I have been in the corporate world as a Recruiter for over 15 years. During that time I have had the opportunity to work with a range of Business Managers and Leaders either as a direct report, an indirect report, as a consultant or in some other way, shape or form. Over that time I have had the opportunity to work with and observe Business Managers that I have really respected and learnt a lot from. Some managers have the right balance of demeanor and business capability that always seems to lift those around them. This type of Manager that I have seen is very motivated and driven to succeed but they drive success through their own actions and work well with others to get others to achieve the best they can.

They do not drive the success of the organisation at the expense of individuals. What I mean is that these Managers make time for each member of an organisation as a person and do not necessarily see others as a dollar sign or means to an end. They give the same amount of attention whether they are talking to a fresh graduate or a high level executive.  I think you would see a Manager like this trying to lift others up when they have fallen down and help people in the way they do their work.
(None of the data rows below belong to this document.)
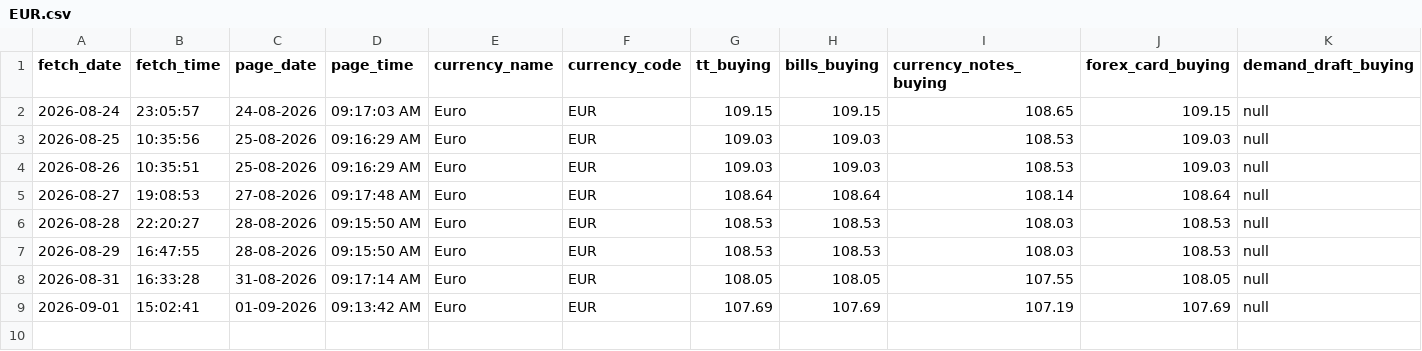
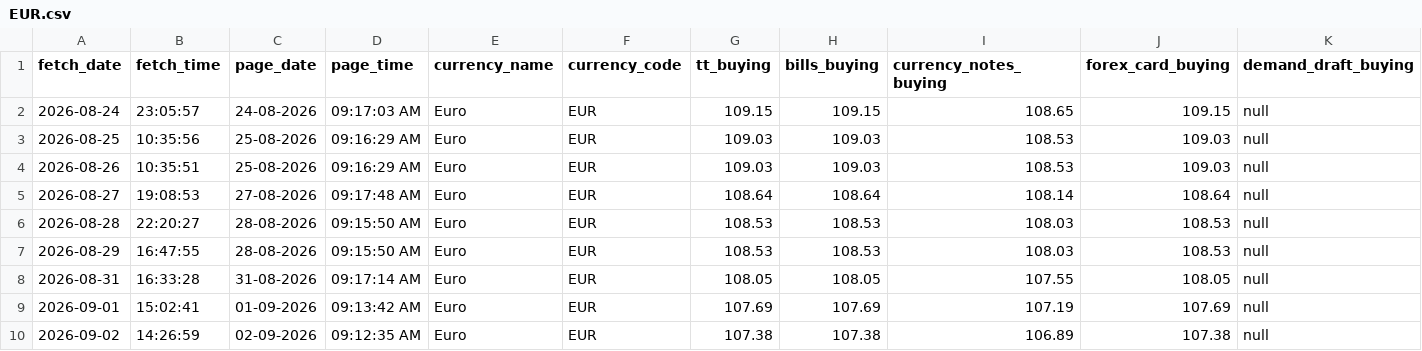
Before and after one commit to PankajGoyal7/icici-forex-rates-historical, a CSV file: data/by_currency/EUR.csv, drawn as a sheet; only a part is shown; rows hold the shown columns only; the diff names each change by its address in the sheet, - before the commit and + after, or states it on an @@ line.

```diff
--- a/data/by_currency/EUR.csv
+++ b/data/by_currency/EUR.csv
+row 10: 2026-09-02 | 14:26:59 | 02-09-2026 | 09:12:35 AM | Euro | EUR | 107.38 | 107.38 | 106.89 | 107.38 | null
```
Also changed, not shown: data/by_currency/AUD.csv, data/by_currency/CAD.csv, 24 other files.
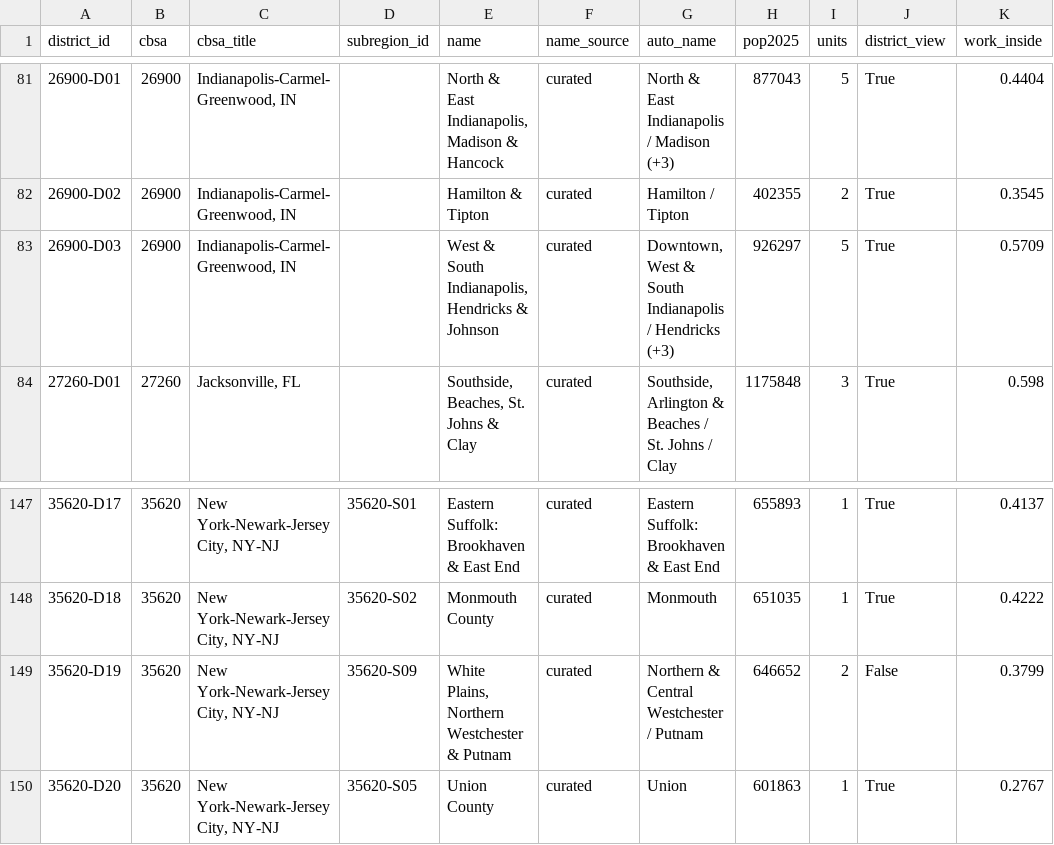
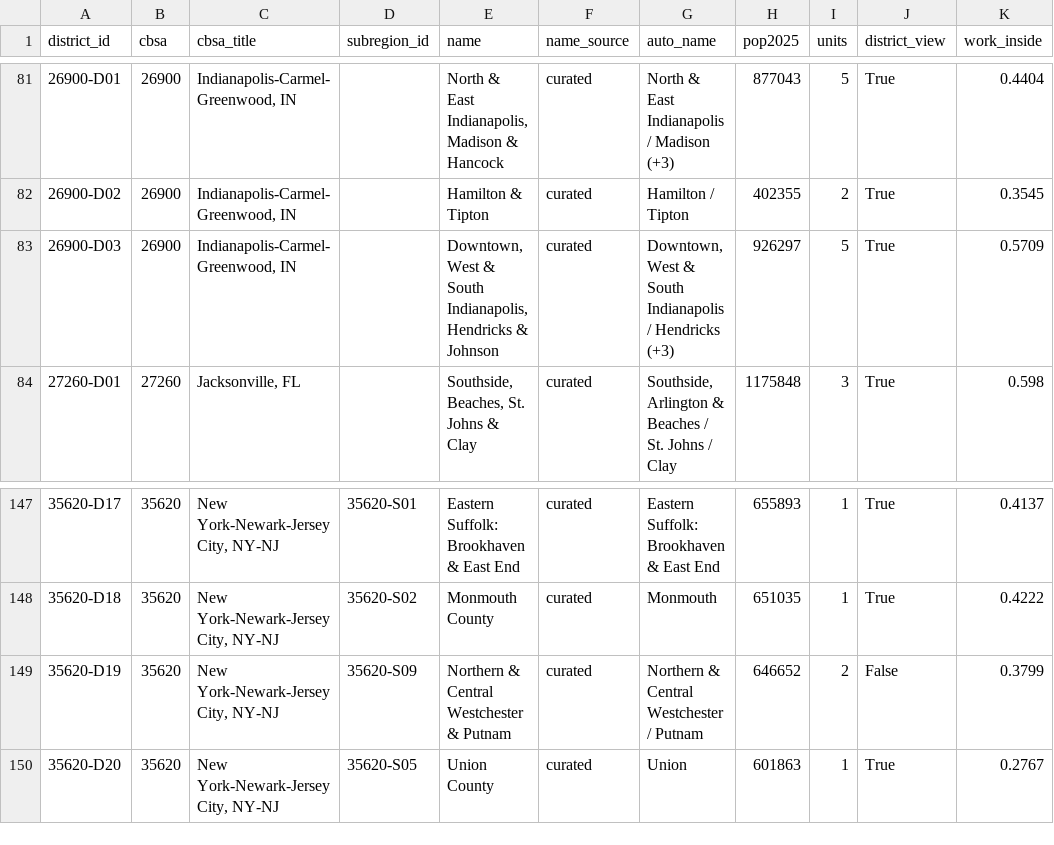
Before and after one commit to jcstockman/EconomicAtlas, a CSV file: regions/metros/districts.csv, drawn as a sheet; only a part is shown, gaps mark what is left out; the diff names each change by its address in the sheet, - before the commit and + after, or states it on an @@ line.

```diff
--- a/regions/metros/districts.csv
+++ b/regions/metros/districts.csv
-E83 (name): West &…
+E83 (name): Downtown, West &…
-E149 (name): White Plains, Northern Westchester & Putnam
+E149 (name): Northern & Central Westchester & Putnam
```
Also changed, not shown: regions/metros/metro_names.csv, 2 other files.
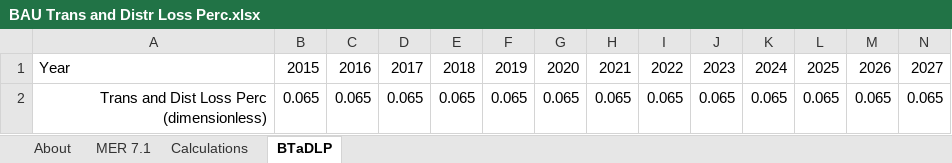
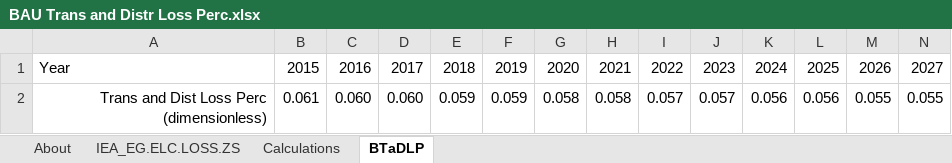
Before and after one commit to EnergyInnovation/eps-eu, an Excel workbook: InputData/elec/BTaDLP/BAU Trans and Distr Loss Perc.xlsx, sheet BTaDLP, drawn as a sheet; only a part is shown; values as stored, in another font and other column widths than the file's, no borders; removed rows and columns are numbered as before the commit, all else as after; rows hold the shown columns only; the diff names each change by its address in the sheet, - before the commit and + after, or states it on an @@ line.

```diff
--- a/InputData/elec/BTaDLP/BAU Trans and Distr Loss Perc.xlsx (sheet BTaDLP)
+++ b/InputData/elec/BTaDLP/BAU Trans and Distr Loss Perc.xlsx (sheet BTaDLP)
-sheet tab: MER 7.1
+sheet tab: IEA_EG.ELC.LOSS.ZS
-row 2: Trans and Dist Loss Perc (dimensionless) | 0.065 | 0.065 | 0.065 | 0.065 | 0.065 | 0.065 | 0.065 | 0.065 | 0.065 | 0.065 | 0.065 | 0.065 | 0.065
+row 2: Trans and Dist Loss Perc (dimensionless) | 0.061 | 0.060 | 0.060 | 0.059 | 0.059 | 0.058 | 0.058 | 0.057 | 0.057 | 0.056 | 0.056 | 0.055 | 0.055
```
Also changed, not shown: sheet Calculations, sheet About, charts or pictures, 1 other file.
When you work with Managers like this they tend to have a calming effect on a team and they help people take a deep breath and refocus when the pressure is on to get through things whether it is quarterly results, difficult customers or incoming sales pipeline. It is easy for employees follow to these Leaders as people want to help make things work in this situation. It is easy to want to work with people who share the same values as you do.

Just as I have seen some great managers as mentioned above, I have also seen the flip side of the coin and seen some managers at their worst whether that is by trait or circumstances. Unfortunately there are some managers that rely on the old top down management approach that worked many years ago. I am certain we have seen or heard of managers with these traits. These are the folks who believe the louder they yell the better the results will be from others. It is like one of my kids when they have a temper tantrum and stamp their feet thinking this will create change. Whether this is a Manager you work directly with or a Manager in your organisation, it is hard to get behind this type of Leader. If employees provide results it is often as a result of fear which is not a sustainable long term way to manage your work force. With a rapidly changing workforce employees in today’s world not only want to work for great companies but they want to work with others (or to take a quote a word from Seth Godin – people want to be in tribes) who share their same beliefs and ideals. There is nothing wrong with being competitive in business it is what pushes us to develop ourselves out of our comfort zone but great leaders are able to demonstrate the same traits that they want to see no matter what level of person they are working with in an organisation.

Everybody makes mistakes or has moments where they do not act at their best that is part of being human. Moving forward managers and leaders need to understand that they are leading tribes who follow people based on their values. Leaders may find their tribe less responsive to them if they try to lead through fear rather than if they understand that everyone is dependent on each other to be truly successful.